==== Extracted information ====

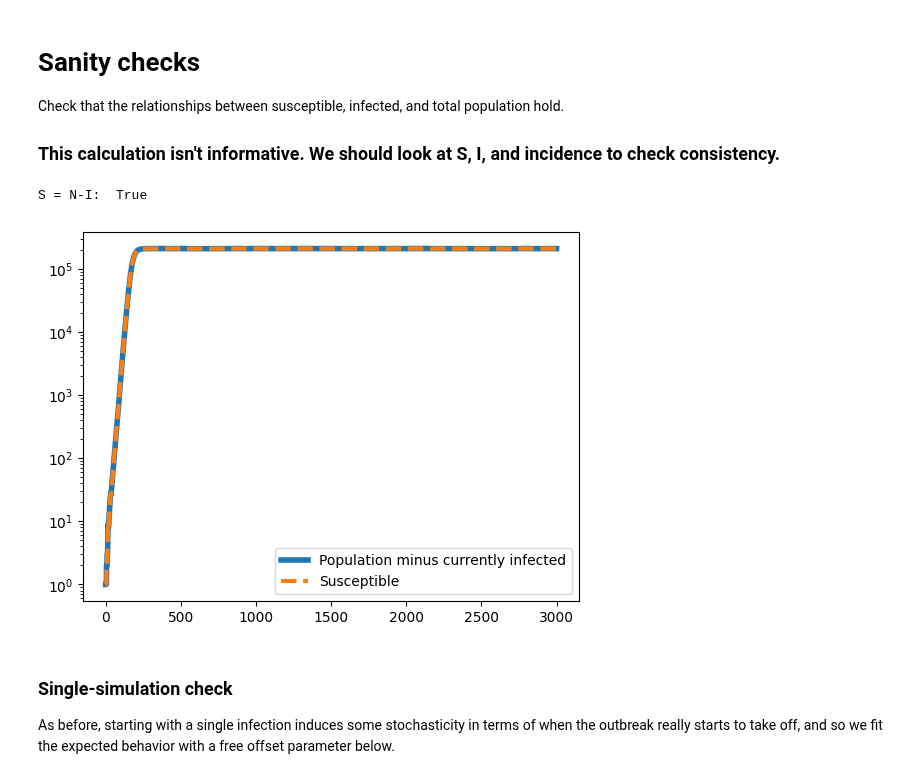
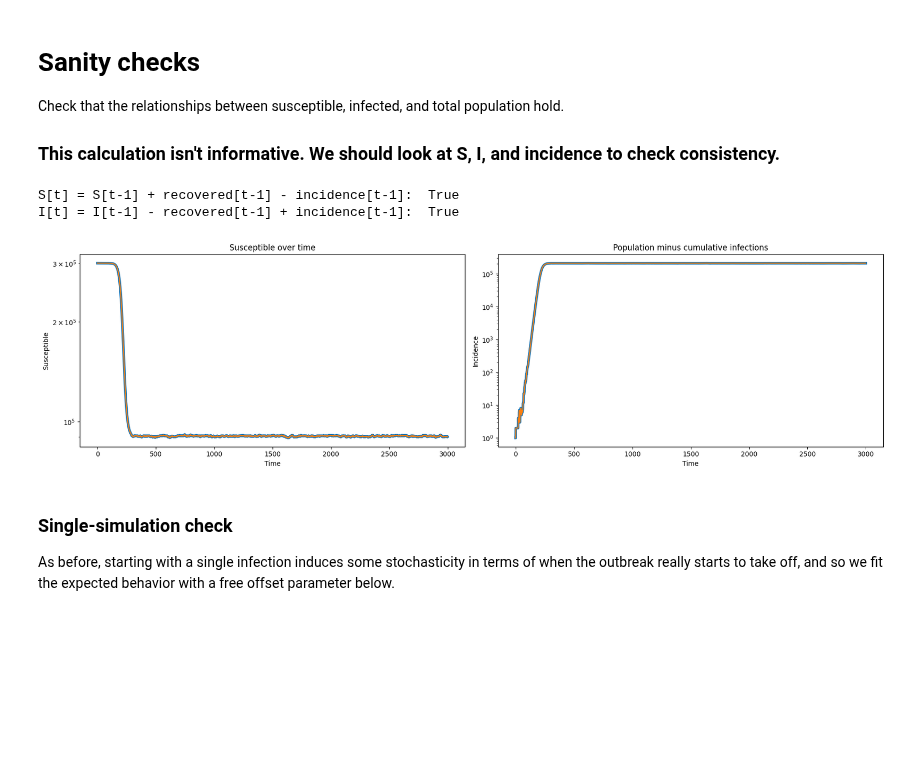
Before and after one commit to laser-base/laser-generic, a Jupyter notebook: docs/tutorials/notebooks/03_SIS_nobirths_logistic_growth.ipynb, the cells around one changed output. Cells and saved outputs as stored; diff of their text form; code cells hidden in the pictures; blank space fills up the shorter version.

```diff
--- a/docs/tutorials/notebooks/03_SIS_nobirths_logistic_growth.ipynb
+++ b/docs/tutorials/notebooks/03_SIS_nobirths_logistic_growth.ipynb
@@ -89,16 +82,33 @@ while not outbreak:
 Check that the relationships between susceptible, infected, and total population hold.
 
 ### This calculation isn't informative. We should look at S, I, and incidence to check consistency.
-# %%
-plt.plot(model.nodes.I, lw=4)
-N = model.nodes.S + model.nodes.I
-plt.plot(N - model.nodes.S.astype("int"), "--", lw=3)
-plt.yscale("log")
-plt.legend(["Population minus currently infected", "Susceptible", "Population minus cumulative infections (incidence)"])
-print("S = N-I:  " + str(np.isclose(model.nodes.S, N - model.nodes.I).all()))
-# %% [output]
-S = N-I:  True
-[figure, removed]
+# %%
+fig, axs = plt.subplots(1, 2, figsize=(18, 5))
+
+# Panel 2: Susceptible over time
+axs[0].plot(model.nodes.S[1:], lw=4)
+axs[0].plot(model.nodes.S[:-1] + model.nodes.newly_recovered[:-1] - model.nodes.newly_infected[:-1])
+axs[0].set_yscale("log")
+axs[0].set_title("Susceptible over time")
+axs[0].set_xlabel("Time")
+axs[0].set_ylabel("Susceptible")
+
+# Panel 3: Population minus cumulative infections (incidence)
+axs[1].plot(model.nodes.I[1:], lw=4)
+axs[1].plot(model.nodes.I[:-1] - model.nodes.newly_recovered[:-1] + model.nodes.newly_infected[:-1])
+axs[1].set_yscale("log")
+axs[1].set_title("Population minus cumulative infections")
+axs[1].set_xlabel("Time")
+axs[1].set_ylabel("Incidence")
+
+plt.tight_layout()
+
+print("S[t] = S[t-1] + recovered[t-1] - incidence[t-1]: ", np.allclose(model.nodes.S[1:], model.nodes.S[:-1] + model.nodes.newly_recovered[:-1] - model.nodes.newly_infected[:-1]))
+print("I[t] = I[t-1] - recovered[t-1] + incidence[t-1]: ", np.allclose(model.nodes.I[1:], model.nodes.I[:-1] - model.nodes.newly_recovered[:-1] + model.nodes.newly_infected[:-1]))
+# %% [output]
+S[t] = S[t-1] + recovered[t-1] - incidence[t-1]:  True
+I[t] = I[t-1] - recovered[t-1] + incidence[t-1]:  True
+[figure, added]
 # %% [markdown]
 ### Single-simulation check
 As before, starting with a single infection induces some stochasticity in terms of when the outbreak really starts to take off, and so we fit the expected behavior with a free offset parameter below.
```
Also changed, not shown: parts of 10 cells of this notebook, 5 other files.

====

Problem to work on: In the entries above, find every line with the word "nodes" and list it.

Exercise result:
-plt.plot(model.nodes.I, lw=4)
-N = model.nodes.S + model.nodes.I
-plt.plot(N - model.nodes.S.astype("int"), "--", lw=3)
-print("S = N-I:  " + str(np.isclose(model.nodes.S, N - model.nodes.I).all()))
+axs[0].plot(model.nodes.S[1:], lw=4)
+axs[0].plot(model.nodes.S[:-1] + model.nodes.newly_recovered[:-1] - model.nodes.newly_infected[:-1])
+axs[1].plot(model.nodes.I[1:], lw=4)
+axs[1].plot(model.nodes.I[:-1] - model.nodes.newly_recovered[:-1] + model.nodes.newly_infected[:-1])
+print("S[t] = S[t-1] + recovered[t-1] - incidence[t-1]: ", np.allclose(model.nodes.S[1:], model.nodes.S[:-1] + model.nodes.newly_recovered[:-1] - model.nodes.newly_infected[:-1]))
+print("I[t] = I[t-1] - recovered[t-1] + incidence[t-1]: ", np.allclose(model.nodes.I[1:], model.nodes.I[:-1] - model.nodes.newly_recovered[:-1] + model.nodes.newly_infected[:-1]))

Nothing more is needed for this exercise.